The Big Draw
The Big Draw is a visual literacy charity promoting the universal language of drawing as a tool for thought, creativity, social and cultural engagement. The Big Draw (formerly the Campaign for Drawing) was launched in 2000 by The Guild of St George, - the charity founded by John Ruskin in 1871 - becoming an independent arts education charity in 2006. In addition to running The John Ruskin Prize and a visual literacy programme, the charity is the founder and driving force behind the world’s biggest celebration of drawing, The Big Draw Festival: thebigdraw.org
Ruskin and Manchester
Ruskin gave some of his most important lectures in Manchester and the people of Manchester responded positively to him, changing lives. Some of the city’s most influential people were inspired by his teaching and Mancunians formed the first Ruskin Society and exhibition dedicated to him (1904). A number of the city’s institutions are collaborating to present events and displays to mark his bicentenary including: ‘Ruskin’s Manchester: from ‘Devils Dark to Beacon City’ an exhibition at Manchester Metropolitan University’s Special Collections and The John Ruskin Prize 2019 Exhibition: Agent of Change at The Holden Gallery. Visit: ruskinprize.co.uk/ruskin200 for more information.
The Guild of St. George’s Director of Education and John Ruskin Prize Panellist 2019, Dr. Rachel Dickinson comments:

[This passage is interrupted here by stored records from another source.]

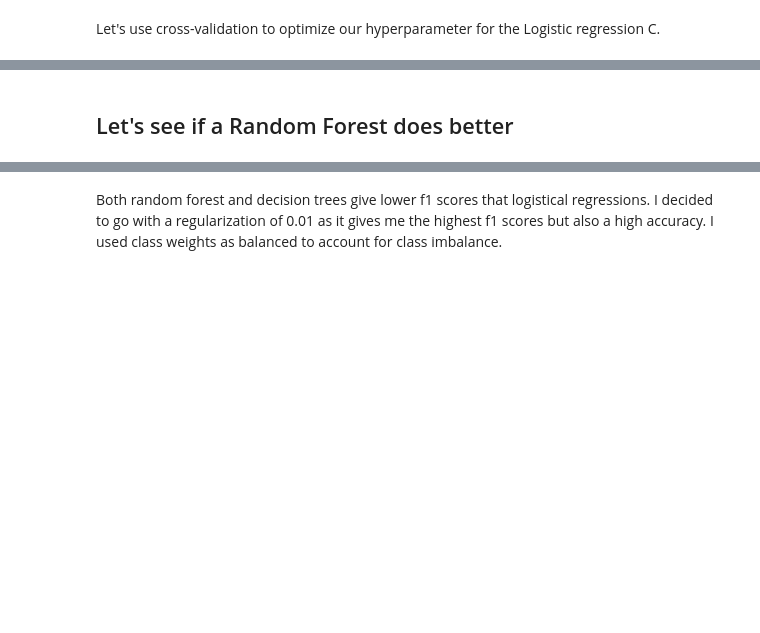
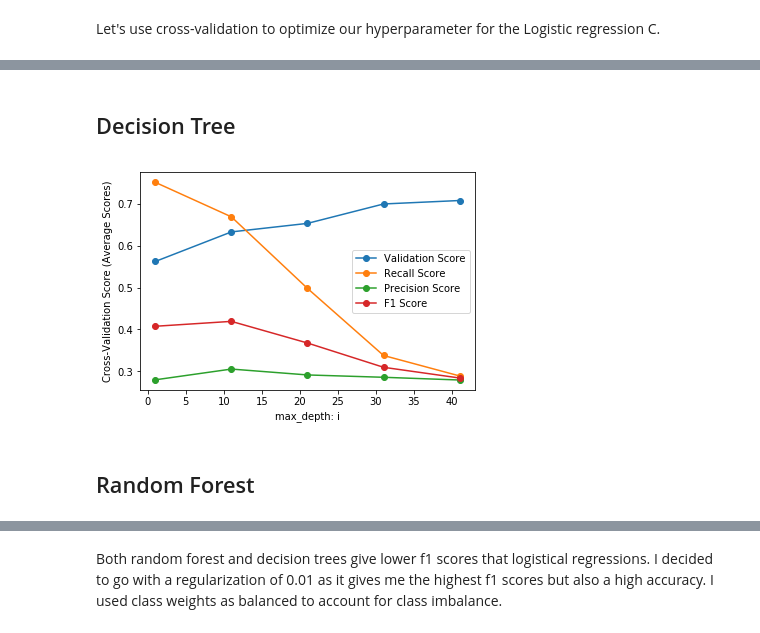
Before and after one commit to farhansaad/Predicting-Bad-Debt-Lending-Club-dataset, a Jupyter notebook: Farhan_Ahmed_Capstone_Code_New.ipynb, the cells around one changed output, grey strips where cells are left out. Cells and saved outputs as stored; diff of their text form; code cells hidden in the pictures; blank space fills up the shorter version.

```diff
--- a/Farhan_Ahmed_Capstone_Code_New.ipynb
+++ b/Farhan_Ahmed_Capstone_Code_New.ipynb
@@ -421,28 +436,51 @@ plt.show();
+# %% [markdown]
+## Decision Tree
 # %%
 import numpy as np
 from sklearn.tree import DecisionTreeClassifier
 
 validation_score_list = []
+recall_list = []
+precision_list = []
+f1score_list = []
+
 sample_range = np.arange(1,50,10)
 
 
-    for i in sample_range:
+for i in sample_range:
     # Lets plot out different parameters with 5-fold cross validation
 
 
     # Instantiate
     my_tree = DecisionTreeClassifier(max_depth = i, class_weight = 'balanced')
 
     validation_score = np.mean(cross_val_score(my_tree, X_train_scaled, y_train, cv = 5))
     validation_score_list.append(validation_score)
 
+    # Fit
+    my_tree.fit(X_train_scaled, y_train)
+
+    # predict
+    pred_train = my_tree.predict(X_train_scaled)
+    pred_test = my_tree.predict(X_test_scaled)
+
+    recall_list.append(recall_score(y_test, pred_test))
+    precision_list.append(precision_score(y_test, pred_test))
+    f1score_list.append(f1_score(y_test, pred_test))
+
+
 
 %matplotlib inline
 plt.plot(sample_range, validation_score_list,label="Validation Score",marker='o')
+plt.plot(sample_range, recall_list,label="Recall Score",marker='o')
+plt.plot(sample_range, precision_list,label="Precision Score",marker='o')
+plt.plot(sample_range, f1score_list,label="F1 Score",marker='o')
 plt.legend()
 plt.xlabel('max_depth: i')
 plt.ylabel('Cross-Validation Score (Average Scores)')
 plt.show();
+# %% [output]
+[figure, added]
 # %%
 # Instantiate
     my_tree = DecisionTreeClassifier(max_depth = i, class_weight = 'balanced')
@@ -471,4 +509,4 @@ plt.show();
     print('Confusion matrix:\n', cmat)
     print('\n')
 # %% [markdown]
-## Let's see if a Random Forest does better
+## Random Forest
```
Also changed, not shown: parts of 5 cells of this notebook.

“Although he never lived here and actually hated the ‘Devil’s Dark’ pollution and unfair labour of industrial Manchester, bringing the prize here feels like bringing it home. In 1859 Ruskin gave a lecture on the ‘Unity of Art’ at the Manchester School of Art, now part of Manchester Metropolitan University, and he presented a little watercolour that’s now in Man Met’s Special Collections. The very first Ruskin Society was formed here and in 1904 Manchester put on the first exhibition dedicated entirely to Ruskin. The ideas he promoted in his writings, his lectures and his charity (the Guild of St George) about how art, craft, education, localism, sustainability can come together to bring about change and make happier people and healthier communities inspired Manchester in the years surrounding his death, and resonate with Manchester’s resurgence now with its vibrant cultural scene and the local empowerment of Devolution. Hosting the Ruskin Prize in Manchester during his bicentenary year means so much”.